For that reason, Hive implements smart push-down to other systems by relying on its storage handler interfaces and cost-based optimizer (CBO) powered by Apache Calcite. In particular, Calcite provides rules that match a subset of operators in the logical representation of the query and generates a new equivalent representation with more operations executed in the external system. Hive includes those rules that push computation to the external systems in its query planner, and then relies on Calcite to generate a valid query in the language that those systems support. The storage handler implementations are responsible to send the generated query to the external system, retrieve its results, and transform the incoming data into Hive internal representation so it can be processed further if needed.
This isn’t limited to SQL systems: Apache Hive can federate computation smartly to Apache Druid or Apache Kafka as well, for instance. As we have described in a recent blog post, Druid is very efficient for processing rollup and filtering operations on time-series data. Therefore, when a query is executed over a source stored in Druid, Hive may push filtering and aggregation to Druid, generating and sending JSON queries to the REST API exposed by the engine. On the other hand, when it comes to Kafka, Hive can push filters on partitions or offsets to read data selectively from the topics in the system.
The flexibility and power of the storage handlers and Calcite adapters combination stand out especially when Hive acts as a federation layer to different SQL systems.
Apache Hive 3 includes a new implementation of the JDBC storage handler and enables JDBC adaptor rules from Calcite to push computation selectively to JDBC sources such as MySQL, PostgreSQL, Oracle, or Redshift. Hive can push a large variety of operations, including projections, filters, joins, aggregations, unions, sorting and limit.
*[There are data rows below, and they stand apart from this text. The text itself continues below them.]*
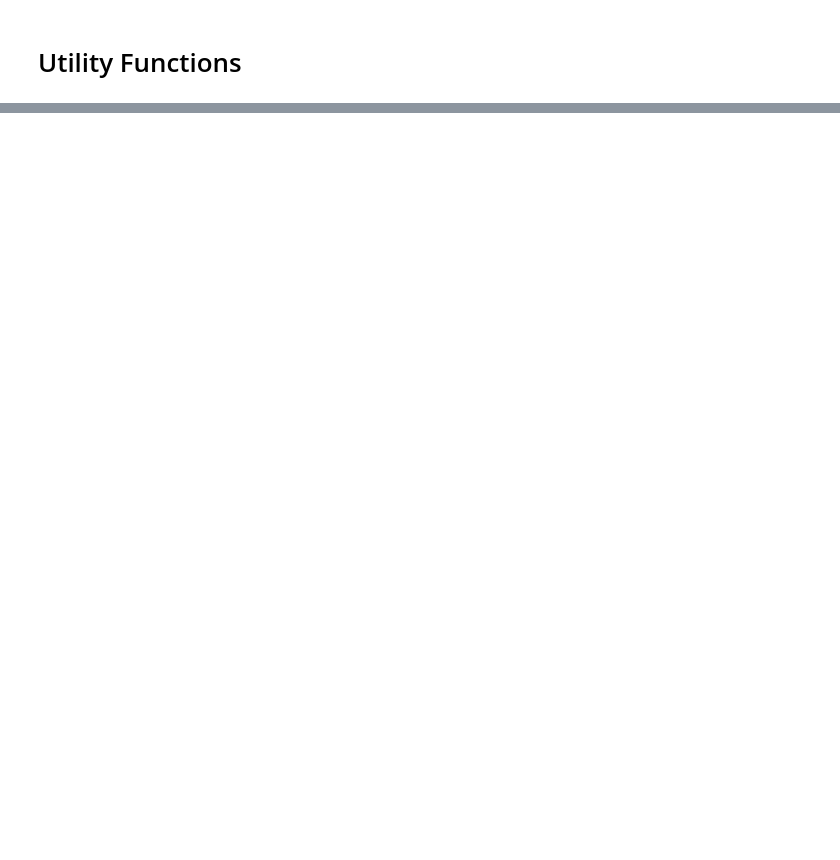
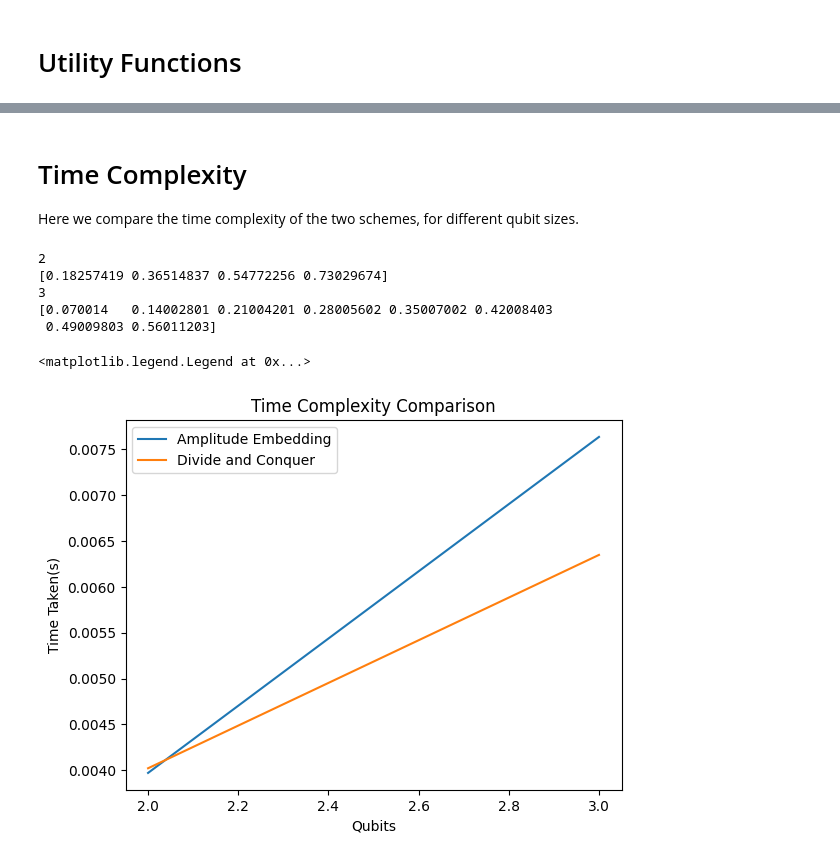
Before and after one commit to mu-crypto/Ronaldu_QHack_2024_Quantum-Embedding, a Jupyter notebook: Quantum Embedding.ipynb, the cells around one changed output, grey strips where cells are left out. Saved outputs shown, nothing was run; the diff lists cells and outputs as text; code cells hidden in the pictures; blank space fills up the shorter version.

```diff
--- a/Quantum Embedding.ipynb
+++ b/Quantum Embedding.ipynb
@@ -465,0 +439,39 @@ qml.math.fidelity(result,x_density)
+# %% [markdown]
+# Time Complexity
+Here we compare the time complexity of the two schemes, for different qubit sizes.
+# %%
+import time
+amplitude_times = []
+divide_times = []
+qubits = list(range(2,6))
+for qubit in qubits:
+    x = np.array(list(range(1,2**qubit+1)))
+    x = x/np.linalg.norm(x)
+    print(qubit)
+    dev_1 = qml.device('default.qubit',wires=range(qubit))
+    dev_2 = qml.device("default.qubit",wires= range(2**qubit))
+    start_1  = time.time()
+    amplitude_embedding(x,dev_1)
+    end_1 = time.time()
+    amplitude_times.append(end_1-start_1)
+    start_2 = time.time()
+    divide_and_conquer(x,dev_2)
+    end_2 = time.time()
+    divide_times.append(end_2-start_2)
+
+
+
+plt.plot(qubits, amplitude_times,label="Amplitude Embedding")
+plt.plot(qubits,divide_times, label="Divide and Conquer")
+plt.title("Time Complexity Comparison")
+plt.xlabel("Qubits")
+plt.ylabel("Time Taken(s)")
+plt.legend()
+# %% [output]
+2
+[0.18257419 0.36514837 0.54772256 0.73029674]
+3
+[0.070014   0.14002801 0.21004201 0.28005602 0.35007002 0.42008403
+ 0.49009803 0.56011203]
+<matplotlib.legend.Legend at 0x...>
+[figure, added]
```
Also changed, not shown: parts of 43 cells of this notebook.
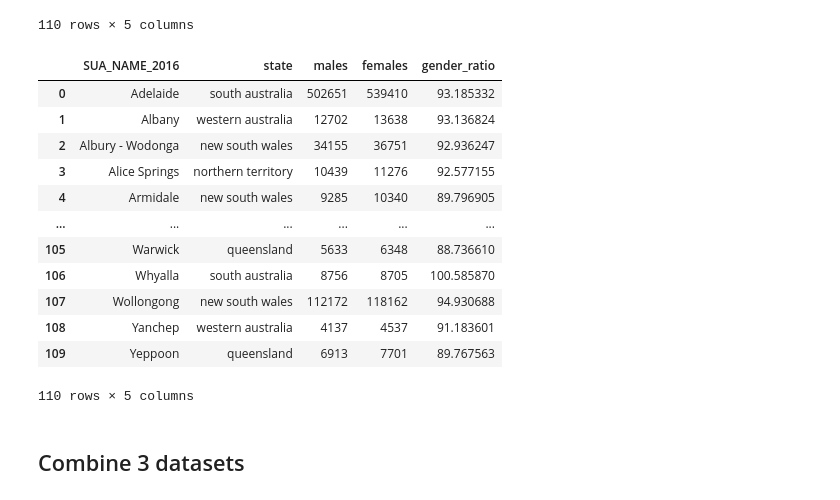
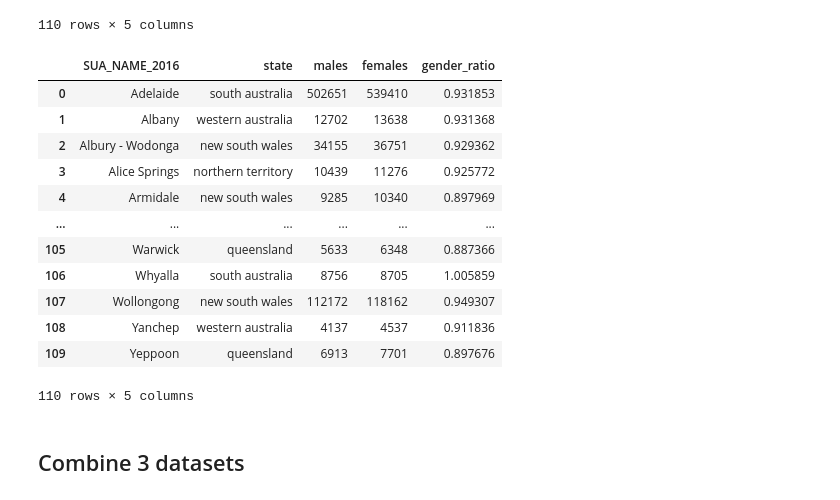
Before and after one commit to junhual1/CCCA2, a Jupyter notebook: preprocessing/SUDO_preprocessing.ipynb, the cells around one changed output. Cells and saved outputs as stored; diff of their text form; code cells hidden in the pictures.

Commit message:
SUDO - gender ratio not *100

```diff
--- a/preprocessing/SUDO_preprocessing.ipynb
+++ b/preprocessing/SUDO_preprocessing.ipynb
@@ -189,25 +189,25 @@ SUA_employ
 # %%
 SUA_gender = pd.merge(joined_area, gender_df, how='inner', left_on = 'SA2_MAINCODE_2016', right_on='SA2_maincode')
 SUA_gender = SUA_gender.drop(columns=['SA2_MAINCODE_2016','SA2_maincode'])
 
 SUA_gender = SUA_gender.groupby(['SUA_NAME_2016','state'])['males','females'].sum()
 SUA_gender = SUA_gender.reset_index()
 
-SUA_gender['gender_ratio'] = SUA_gender['males'] / SUA_gender['females'] * 100
+SUA_gender['gender_ratio'] = SUA_gender['males'] / SUA_gender['females']
 SUA_gender
 # %% [output]
 |  | SUA_NAME_2016 | state | males | females | gender_ratio |
-| 0 | Adelaide | south australia | 502651 | 539410 | 93.185332 |
-| 1 | Albany | western australia | 12702 | 13638 | 93.136824 |
-| 2 | Albury - Wodonga | new south wales | 34155 | 36751 | 92.936247 |
-| 3 | Alice Springs | northern territory | 10439 | 11276 | 92.577155 |
-| 4 | Armidale | new south wales | 9285 | 10340 | 89.796905 |
+| 0 | Adelaide | south australia | 502651 | 539410 | 0.931853 |
+| 1 | Albany | western australia | 12702 | 13638 | 0.931368 |
+| 2 | Albury - Wodonga | new south wales | 34155 | 36751 | 0.929362 |
+| 3 | Alice Springs | northern territory | 10439 | 11276 | 0.925772 |
+| 4 | Armidale | new south wales | 9285 | 10340 | 0.897969 |
 | ... | ... | ... | ... | ... | ... |
-| 105 | Warwick | queensland | 5633 | 6348 | 88.736610 |
-| 106 | Whyalla | south australia | 8756 | 8705 | 100.585870 |
-| 107 | Wollongong | new south wales | 112172 | 118162 | 94.930688 |
-| 108 | Yanchep | western australia | 4137 | 4537 | 91.183601 |
-| 109 | Yeppoon | queensland | 6913 | 7701 | 89.767563 |
+| 105 | Warwick | queensland | 5633 | 6348 | 0.887366 |
+| 106 | Whyalla | south australia | 8756 | 8705 | 1.005859 |
+| 107 | Wollongong | new south wales | 112172 | 118162 | 0.949307 |
+| 108 | Yanchep | western australia | 4137 | 4537 | 0.911836 |
+| 109 | Yeppoon | queensland | 6913 | 7701 | 0.897676 |
 110 rows × 5 columns
 # %%
 # define a function to extract lower and upper bounds of age
```
Also changed, not shown: 2 other files.
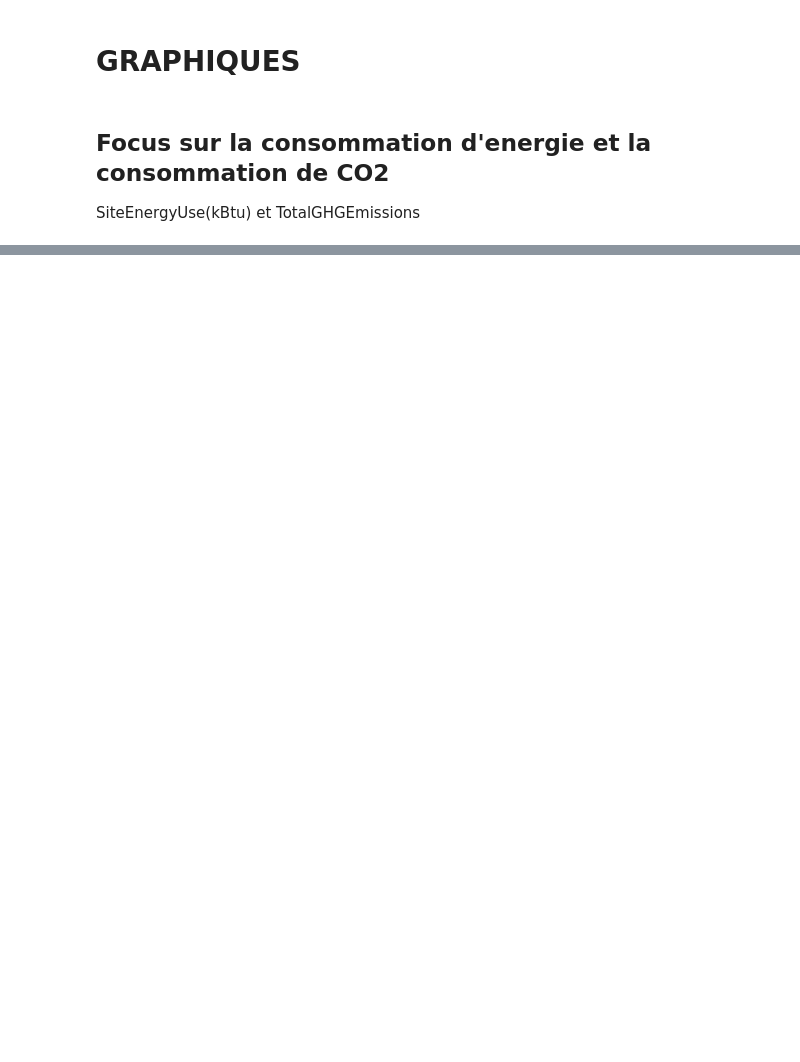
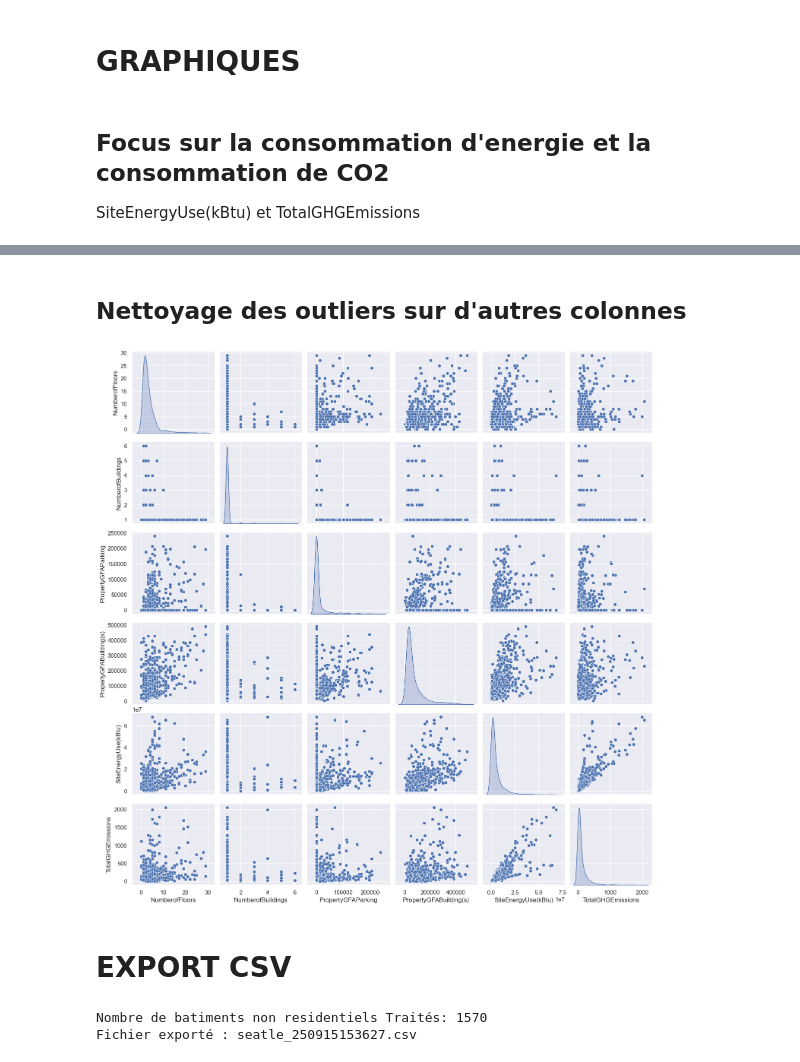
Before and after one commit to ticoraph/PredictDataBuilding, a Jupyter notebook: Analyse_Exploratoire.ipynb, the cells around one changed output, grey strips where cells are left out. Cells and saved outputs as stored; diff of their text form; code cells hidden in the pictures; blank space fills up the shorter version.

```diff
--- a/Analyse_Exploratoire.ipynb
+++ b/Analyse_Exploratoire.ipynb
@@ -317,21 +352,27 @@ plt.show()
+# %% [markdown]
+## Nettoyage des outliers sur d'autres colonnes
 # %%
-var = 'YearBuilt'
-data = pd.concat([bc['SiteEnergyUse(kBtu)'], bc[var]], axis=1)
-f, ax = plt.subplots(figsize=(16, 8))
-fig = sns.boxplot(x=var, y="SiteEnergyUse(kBtu)", data=data)
-fig.axis(ymin=0, ymax=80000000)
-plt.xticks(rotation=90)
+sns.set_theme()
+# Création du pairplot
+cols = ['NumberofFloors', 'NumberofBuildings', 'PropertyGFAParking', 'PropertyGFABuilding(s)', 'SiteEnergyUse(kBtu)', 'TotalGHGEmissions']
+sns.pairplot(bc[cols], diag_kind="kde", plot_kws={"alpha":1})
 plt.show()
-
-var = 'YearBuilt'
-data = pd.concat([bc['TotalGHGEmissions'], bc[var]], axis=1)
-f, ax = plt.subplots(figsize=(16, 8))
-fig = sns.boxplot(x=var, y="TotalGHGEmissions", data=data)
-fig.axis(ymin=0, ymax=3000)
-plt.xticks(rotation=90)
-plt.show()
-
-import scipy.stats as stats
-#bc['SiteEnergyUse(kBtu)'] = np.log(bc['SiteEnergyUse(kBtu)'])
-res = stats.probplot(bc['SiteEnergyUse(kBtu)'], plot=plt)
-plt.show()
+# %% [output]
+[figure, added]
+# %% [markdown]
+# EXPORT CSV
+# %%
+from datetime import datetime
+
+print(f"Nombre de batiments non residentiels Traités: {len(bc)}")
+
+# Générer la date/heure au format AAMMJJHHMMSS
+timestamp = datetime.now().strftime("%y%m%d%H%M%S")
+# Nom du fichier avec la date
+filename = f"seatle_{timestamp}.csv"
+# Export CSV
+bc.to_csv(f'exports/{filename}', index=False)
+print(f"Fichier exporté : {filename}")
+# %% [output]
+Nombre de batiments non residentiels Traités: 1570
+Fichier exporté : seatle_250915153627.csv
```
Also changed, not shown: parts of 10 cells of this notebook, 1 other file.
More importantly, Calcite adapts its behavior depending on the system behind the JDBC source. For instance, it can recognize that a certain function used in a filter condition in the query is not supported by the JDBC source. In that case, it will execute it in Hive, while still pushing the rest of supported filter conditions to the JDBC system. Besides, Hive can generate SQL using different dialects depending on the system present behind the JDBC connection.
Another critical feature is that the JDBC storage handler can split the query into multiple subqueries that would be sent to the engine in parallel in order to speedup reading large amounts of data from the sources.
The following figure depicts an example illustrating Hive’s new JDBC pushdown capabilities. Observe that the SQL queries generated for MySQL and PostgreSQL defer in formatting.
To query data in other systems, a user just needs to declare a Hive external table using the corresponding storage handler and possibly passing some additional information that is relevant to that system. For instance, following with the JDBC example, if a user wants to declare a JDBC source pointing to a table ‘item’ in database ‘organization’ in PostgreSQL, he would execute the following statement:
While writing the previous statement is fairly straightforward, our longer term vision to discover and query external sources through Hive goes far beyond that.
As shown in above example, the create table currently requires requires schema of the JDBC table to be specified. HIVE-21060 tracks the work to autodiscover schema for an JDBC based external table, so that it doesn’t have to be stated in create table command.
HIVE-21059 tracks the development of external catalog support. External catalog would allow creation of a new catalog in metastore that points to an external mysql database, and through this catalog, all tables under it will be automatically available for querying from hive.
So, what do you do with it?
This federation concept gives you a lot of flexibility, and here are some examples of what you can do with it:
We hope that this gives you some ideas to go and try it out for yourself!